For a handful of pioneers, the mobile payments revolution needn't wait for questions about hardware to be resolved. Not when so much is possible with software innovations on existing phones.
Most companies agree that embedding a near-field communication chip in mobile phones is the endgame, but it may be a few years before such devices are widely used. There are still questions about who owns the customer relationships, and introducing new phone hardware will take time as well.
Meanwhile, much of the software infrastructure needed to create a so-called mobile wallet is already available.
"There's a whole other side to the NFC chip" beyond what the hardware can do, said Drew Sievers, chief executive and co-founder of mFoundry Inc. in Larkspur, Calif.
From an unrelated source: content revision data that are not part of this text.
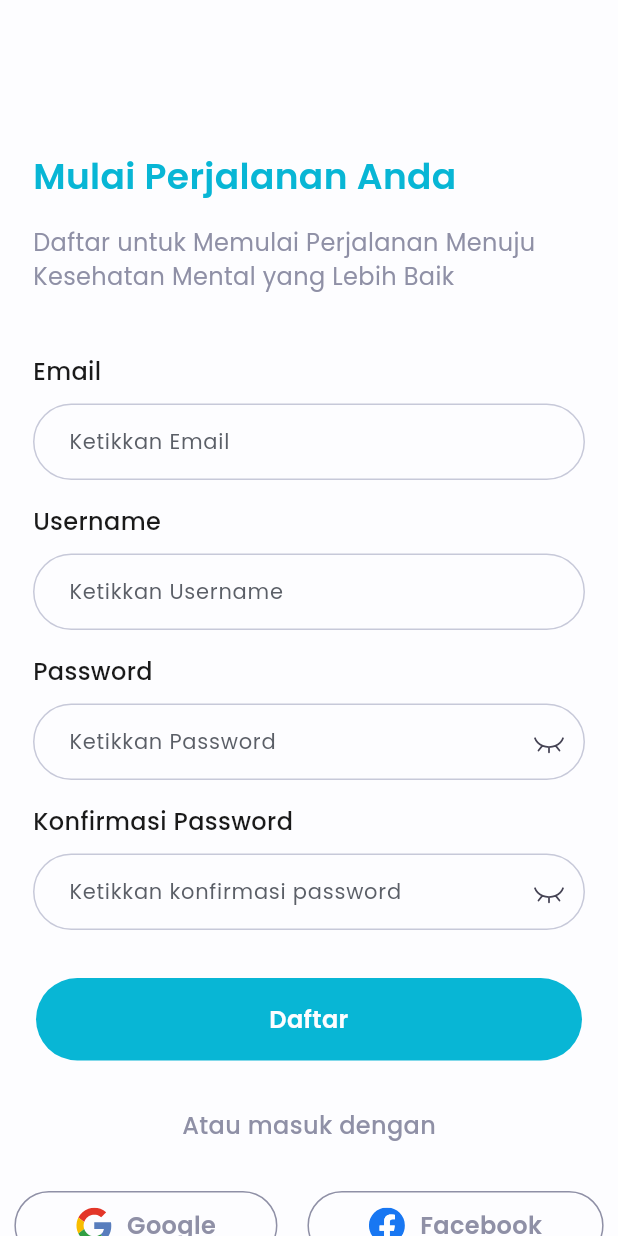
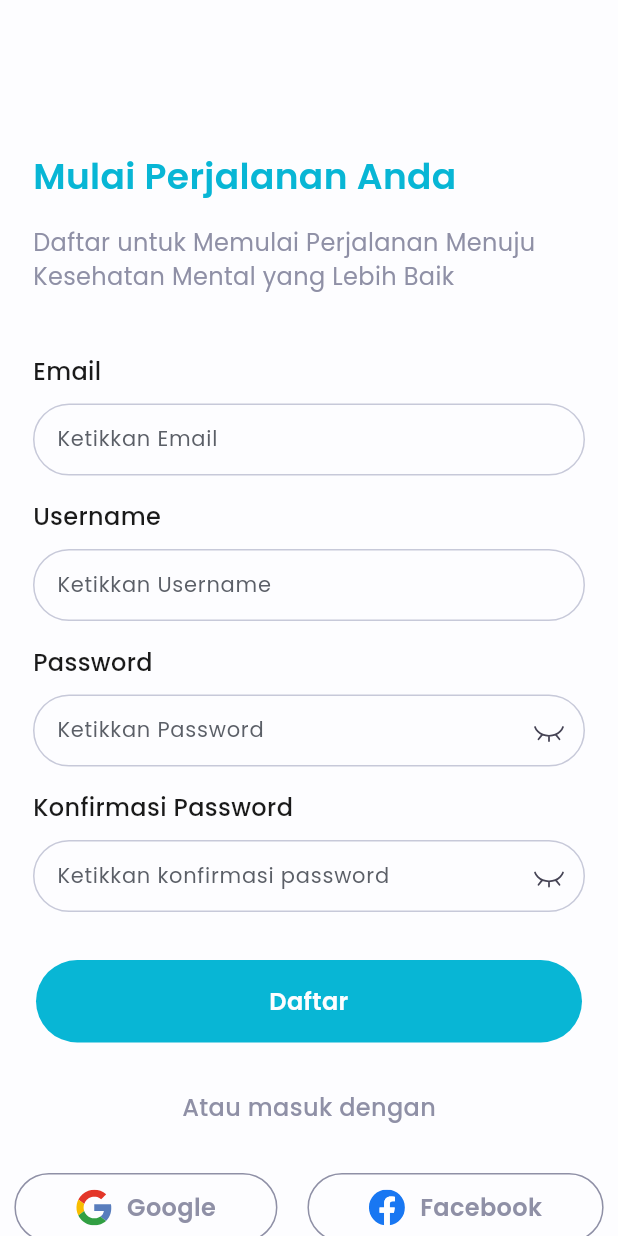
Before and after one commit to Kelompok-6-Capstone-Alterra-2024/mental-health-care-mobile, a Flutter app: the RegisterView screen opened by its route, on a phone screen of 412 x 824 dp. Run offline on Flutter 3.47's test engine with Material 3 defaults, Android fonts, the phone set to English and light mode, and no system bars; our stand-ins replace flutter_svg, gap, get, get_storage; accounts and stored records are empty.

Commit message:
refactor: Update CustomForm decoration style and remove unused code

```diff
--- a/lib/utils/global_components/custom_form.dart
+++ b/lib/utils/global_components/custom_form.dart
@@ -26,30 +26,15 @@ class CustomForm extends StatelessWidget {
       obscureText: obscureText ?? false,
       onChanged: onChanged,
       style: regular.copyWith(fontSize: 14, color: Neutral.dark1),
-      decoration: InputDecoration(
-        isDense: false,
-        filled: true,
+      decoration: primary.copyWith(
         hintText: title,
-        hintStyle:
-            const TextStyle(color: Neutral.dark2, fontWeight: FontWeight.w400),
-        fillColor: Neutral.light4,
-        enabledBorder: const OutlineInputBorder(
-          borderRadius: BorderRadius.all(Radius.circular(30)),
-          borderSide: BorderSide(color: Neutral.dark4),
+        hintStyle: regular.copyWith(
+          fontSize: 14,
+          color: Neutral.dark2,
         ),
-        focusedBorder: const OutlineInputBorder(
-          borderRadius: BorderRadius.all(Radius.circular(30)),
-          borderSide: BorderSide(color: Neutral.dark1),
-        ),
-        errorBorder: const OutlineInputBorder(
-          borderRadius: BorderRadius.all(Radius.circular(30)),
-          borderSide: BorderSide(color: Error.subtle),
-        ),
-        contentPadding:
-            const EdgeInsets.symmetric(horizontal: 20, vertical: 15),
         suffixIcon: Padding(
           padding: const EdgeInsets.all(10),
-          child: icon ?? null,
+          child: icon,
         ),
       ),
     );
```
Starbucks Corp. uses software from mFoundry for its mobile app, which displays a bar code to make payments — users hold the phone's screen in front of a special reader, much as they would hold an NFC-equipped phone over a reader at the point of sale once such hardware becomes commonplace.
The Seattle coffee retailer said the true value of its mobile app is not how customers use the phone at the point of sale, but in how they use the phone before they even get to the cash register.
Many shoppers prolong their time at checkout by reloading their prepaid Starbucks cards, slowing down the line of other customers. Since the mobile app lets users check their balances, and if necessary reload the card, at any time, they can do it while they wait in the queue.
"The problem they had to solve was how do we let people reload without disrupting the line," Sievers said.
Chuck Davidson, the category manager for innovation on Starbucks' card team, said through a spokeswoman that "this gives our customers another way to reload their Starbucks card that's fast and convenient."
Shopkick, of Palo Alto, Calif., has also been exploring the potential of software rather than wait for changes in phone hardware.
Its app, available on Apple Inc.'s iPhone and mobile phones using Google Inc.'s Android operating system, lets consumers earn rewards points for walking into retail locations of Target Corp., Macy's Inc., Best Buy Co. Inc. and other participating merchants. Users can also scan bar codes in dressing rooms and tags on specific products to earn further rewards.
Consumers can use the points they earn — called kickbucks — toward gift cards at the merchants.
Adding NFC, which allows for two-way communication between a device and a reader, could make a program like shopkick more applicable to banks or other companies with payments products, said Richard Crone, the chief executive of Crone Consulting LLC in San Carlos, Calif.
For example, a retailer or a bank could let a consumer register a payment card with the app, allowing him or her to use the app to pay for transactions at the point of sale. Enabling a consumer to also see the balance of funds or available credit on the registered card within the app could further increase usage of that card.
"If I'm a retailer and provide the balance for my store credit card but I don't provide the balance information for bank-branded payment types, then they already have a built-in advantage that will help steer the customer," Crone said.
Alternatively, a bank could nudge a consumer to use its card, generating interchange revenue for the issuer, he said.